The main entrance opens on the large rectangular courtyard where the festival chaam dances are performed accompanied by cymbal crashes, drum rolls and periodic blasts from the temple trumpets, the culmination of the event. On the second day is a frenzied dismemberment of a dummy, symbolizing the destruction of the human ego, and thus the triumph of Buddhism over ignorance and evil. Once every twelve years, the Hemis festival also hosts the ritual unrolling of a giant Thangka. The gompa's prize possession, which covers the entire facade of the building, it was embroidered by women whose hands are now honored as holy relics. Decorated with pearls and precious stones, it was last displayed in 2004.
Accommodation in Hemis
By car, Hemis is an easy day-trip from Leh. Bus services are frequent only during the festival and at other times, a single daily service leaves Leh at 9.30am and returns at noon, leaving hardly enough time to poke your head inside the temple chambers. Another bus leaves Leh at 4pm but stays the night at Hemis, returning the next morning at 7am. An overnight stay means you can attend the 7am puja, although accommodation in Hemis is limited.
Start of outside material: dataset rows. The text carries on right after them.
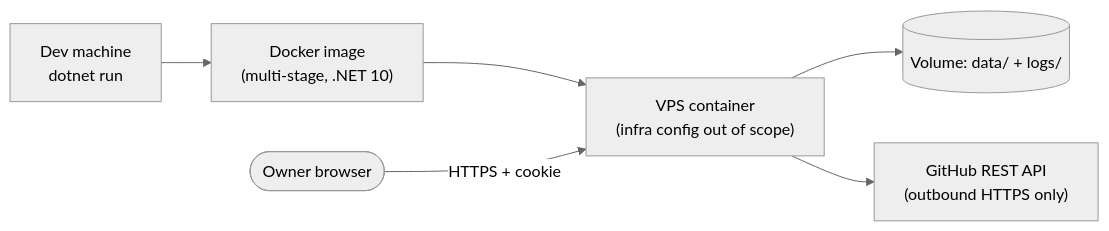
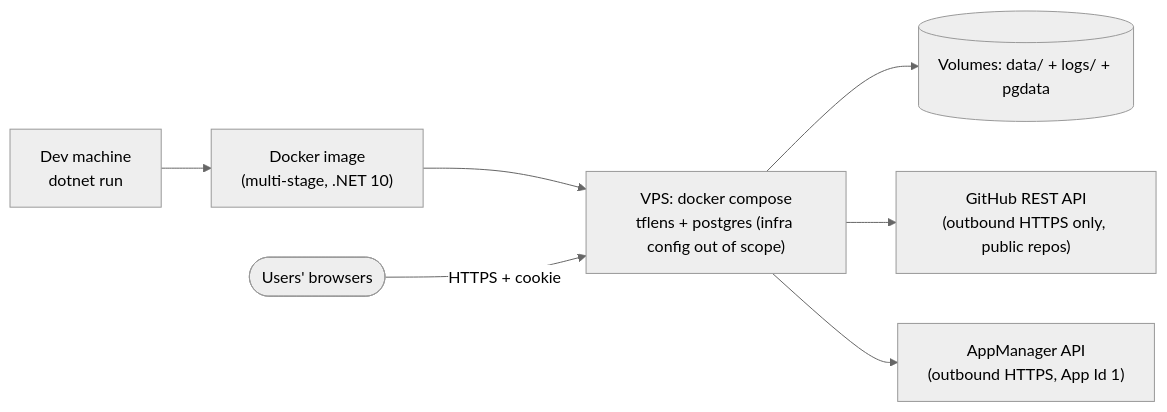
One commit to techierathore/TfLens changed the ninth of 9 diagrams in docs/TfLens-Architecture.md. Above: the diagram before and after it, drawn with Mermaid (neutral theme). The commit also changed other lines of this file and 26 other files, not shown here.

````diff
--- a/docs/TfLens-Architecture.md
+++ b/docs/TfLens-Architecture.md
@@ -410,8 +501,9 @@
 ```mermaid
 flowchart LR
   Dev["Dev machine<br/>dotnet run"] --> Img["Docker image<br/>(multi-stage, .NET 10)"]
-  Img --> VPS["VPS container<br/>(infra config out of scope)"]
-  VPS --> Vol[("Volume: data/ + logs/")]
-  VPS --> GH["GitHub REST API<br/>(outbound HTTPS only)"]
-  Owner(["Owner browser"]) -- "HTTPS + cookie" --> VPS
+  Img --> VPS["VPS: docker compose<br/>tflens + postgres (infra config out of scope)"]
+  VPS --> Vol[("Volumes: data/ + logs/ + pgdata")]
+  VPS --> GH["GitHub REST API<br/>(outbound HTTPS only, public repos)"]
+  VPS --> AM["AppManager API<br/>(outbound HTTPS, App Id 1)"]
+  Users(["Users' browsers"]) -- "HTTPS + cookie" --> VPS
 ```
````
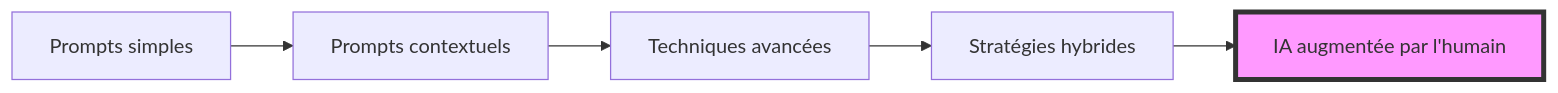
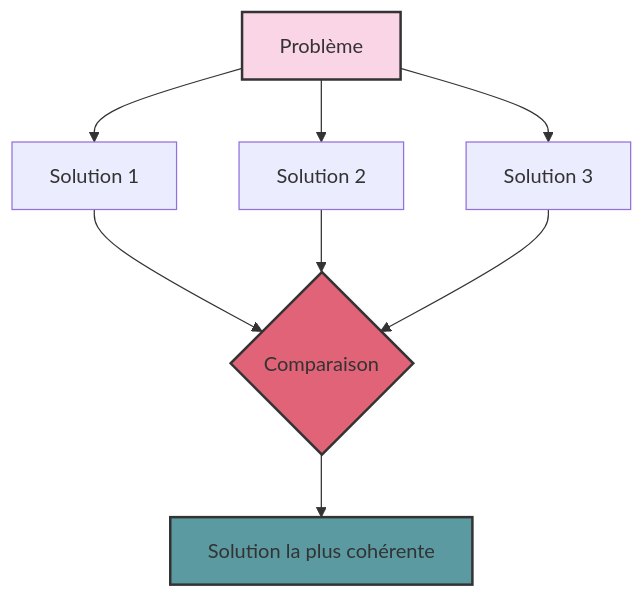
The fifth of 7 diagrams in README.md (FeelTheFonk/TechnicalPrompting), drawn with Mermaid before and after one commit. The commit also changed other lines of this file, not shown here.

````diff
--- a/README.md
+++ b/README.md
@@ -46,8 +228,13 @@
 ```mermaid
-graph LR
-    A[Prompts simples] --> B[Prompts contextuels]
-    B --> C[Techniques avancées]
-    C --> D[Stratégies hybrides]
-    D --> E[IA augmentée par l'humain]
-    style E fill:#f9f,stroke:#333,stroke-width:4px
+graph TD
+    A[Problème] --> B[Solution 1]
+    A --> C[Solution 2]
+    A --> D[Solution 3]
+    B --> E{Comparaison}
+    C --> E
+    D --> E
+    E --> F[Solution la plus cohérente]
+    style A fill:#f9d5e5,stroke:#333,stroke-width:2px
+    style E fill:#e06377,stroke:#333,stroke-width:2px
+    style F fill:#5b9aa0,stroke:#333,stroke-width:2px
 ```
````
You can camp nearby the Chamoling village for free or at the Hemis Restaurant, located below the gompa and directed by young carrom-playing monks. Ask at either the Hemis Restaurant or the Parachute Restaurant in Chamoling, both these restaurants serve simple food.